Up until recently, I had a pretty hard and fast rule about only sending out books to reviewers that were actual books or galleys (with a few planned exceptions.) It seemed to me that if you couldn’t afford to at least send out a handful of xeroxes or books to major review sources, you weren’t that serious about publishing. While that may seem a tad draconian to some, the other reason is just logistics: we get dozens of books a week, and have a couple dozen reviewers, and keeping track of everything is very important. It’s simply too easy to lose a pdf file or a link in an email unless you have a very careful, natural system in place.
Plus, I’ve polled my reviewers several times, and most of them prefer to review from printed copies.
The reason this is even an issue is that PW only reviews ADVANCE copies of books. Few comics publishers can afford galleys of any but the most important books, and getting the books in advance is always a race against the calendar.
But of late, what with tablets and the digital revolution, it seems like digital review copies are the norm.
But how to get them out to reviewers?
Just forward the emails? But some include FTP sites that perhaps not everyone should have access to.
Others include dozens of books that not every reviewer should have.
Lately I’ve been seeing links to Issuu galleys. (Issuu is the “YouTube” of magazines, which allows you to embed an entire magazine which you can awkwardly flip through using your mouse or arrows.)
Which is all so confusing.

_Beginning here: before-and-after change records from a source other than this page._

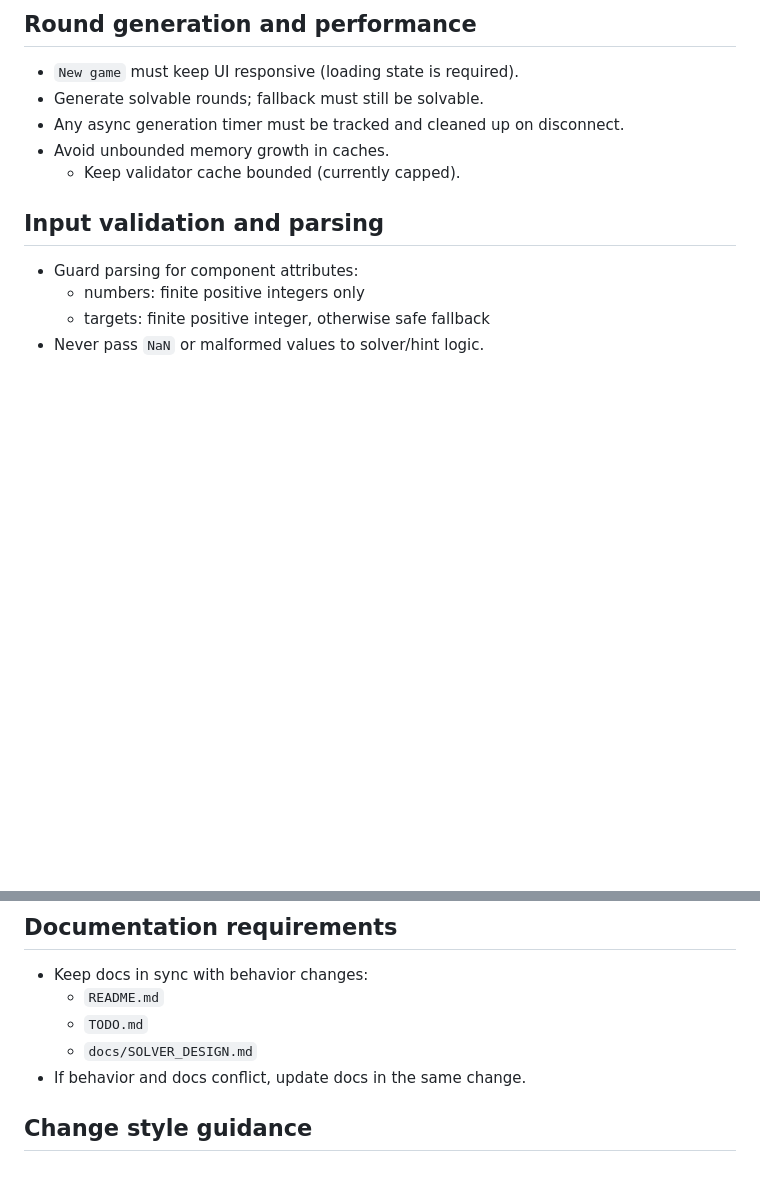
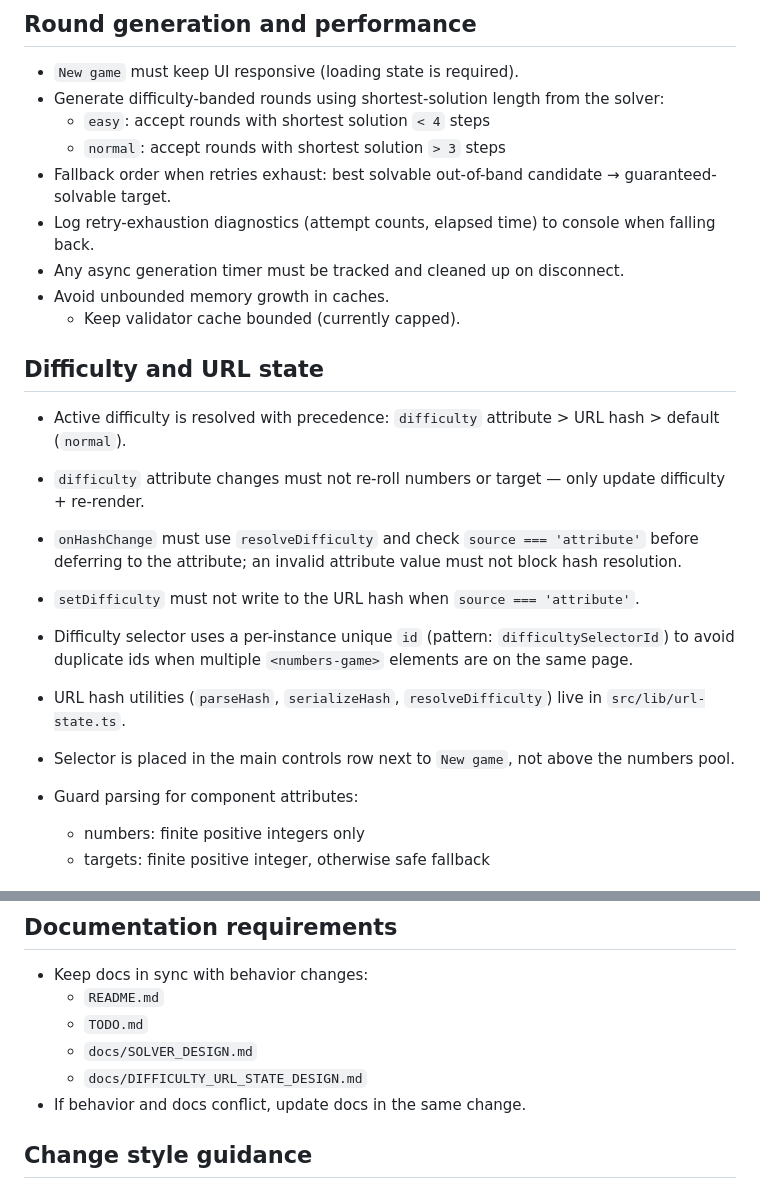
Before and after one commit to dom111/numbers-game, a Markdown page: .github/copilot-instructions.md, 2 parts joined by grey strips. Rendered like a GitHub page; blank space fills up the shorter version.

Commit message:
docs: sync TODO, DIFFICULTY_URL_STATE_DESIGN, and copilot instructions with shipped difficulty/URL state work

```diff
--- a/.github/copilot-instructions.md
+++ b/.github/copilot-instructions.md
@@ -67,12 +67,24 @@ Use these instructions for all code changes in this repository.
 ## Round generation and performance
 
 - `New game` must keep UI responsive (loading state is required).
-- Generate solvable rounds; fallback must still be solvable.
+- Generate difficulty-banded rounds using shortest-solution length from the solver:
+    - `easy`: accept rounds with shortest solution `< 4` steps
+    - `normal`: accept rounds with shortest solution `> 3` steps
+- Fallback order when retries exhaust: best solvable out-of-band candidate → guaranteed-solvable target.
+- Log retry-exhaustion diagnostics (attempt counts, elapsed time) to console when falling back.
 - Any async generation timer must be tracked and cleaned up on disconnect.
 - Avoid unbounded memory growth in caches.
     - Keep validator cache bounded (currently capped).
 
-## Input validation and parsing
+## Difficulty and URL state
+
+- Active difficulty is resolved with precedence: `difficulty` attribute > URL hash > default (`normal`).
+- `difficulty` attribute changes must not re-roll numbers or target — only update difficulty + re-render.
+- `onHashChange` must use `resolveDifficulty` and check `source === 'attribute'` before deferring to the attribute; an invalid attribute value must not block hash resolution.
+- `setDifficulty` must not write to the URL hash when `source === 'attribute'`.
+- Difficulty selector uses a per-instance unique `id` (pattern: `difficultySelectorId`) to avoid duplicate ids when multiple `<numbers-game>` elements are on the same page.
+- URL hash utilities (`parseHash`, `serializeHash`, `resolveDifficulty`) live in `src/lib/url-state.ts`.
+- Selector is placed in the main controls row next to `New game`, not above the numbers pool.
 
 - Guard parsing for component attributes:
     - numbers: finite positive integers only
@@ -101,6 +113,7 @@ npm test -- --run
     - `README.md`
     - `TODO.md`
     - `docs/SOLVER_DESIGN.md`
+    - `docs/DIFFICULTY_URL_STATE_DESIGN.md`
 - If behavior and docs conflict, update docs in the same change.
 
 ## Change style guidance
```
Also changed, not shown: TODO.md (+3 -1 lines), docs/DIFFICULTY_URL_STATE_DESIGN.md (+18 -17 lines).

A book book just sits on the shelf until you do something with it. Unlike links and downloadable comics which disappear, expire or just get lost in the morass of a giant inbox.
The idea of sitting there and downloading a lot of digital files and then uploading and resending those same giant files just doesn’t appeal to me. Do I need to set up my OWN FTP site?
And what about piracy?
As we enter the digital age, the question of digital review copies is a pertinent one. I spoke with a few of my colleagues (just to make sure I wasn’t the only person who hadn’t gotten the memo about all this) and it sounds like everyone has some kind of somewhat complicated system. After listening to various suggestions, they all sound like MORE work for me, believe it or not. As one person put it, “It mirrors the whole digital comics world,” which is a jigsaw puzzle of competing formats and delivery methods.
What do you think, peanut gallery? Is there a standard procedure people have figured out?
Heidi MacDonald is the founder and editor in chief of The Beat. In the past, she worked for Disney, DC Comics, Fox and Publishers Weekly. She can be heard regularly on the More To Come Podcast. She likes coffee, cats and noble struggle.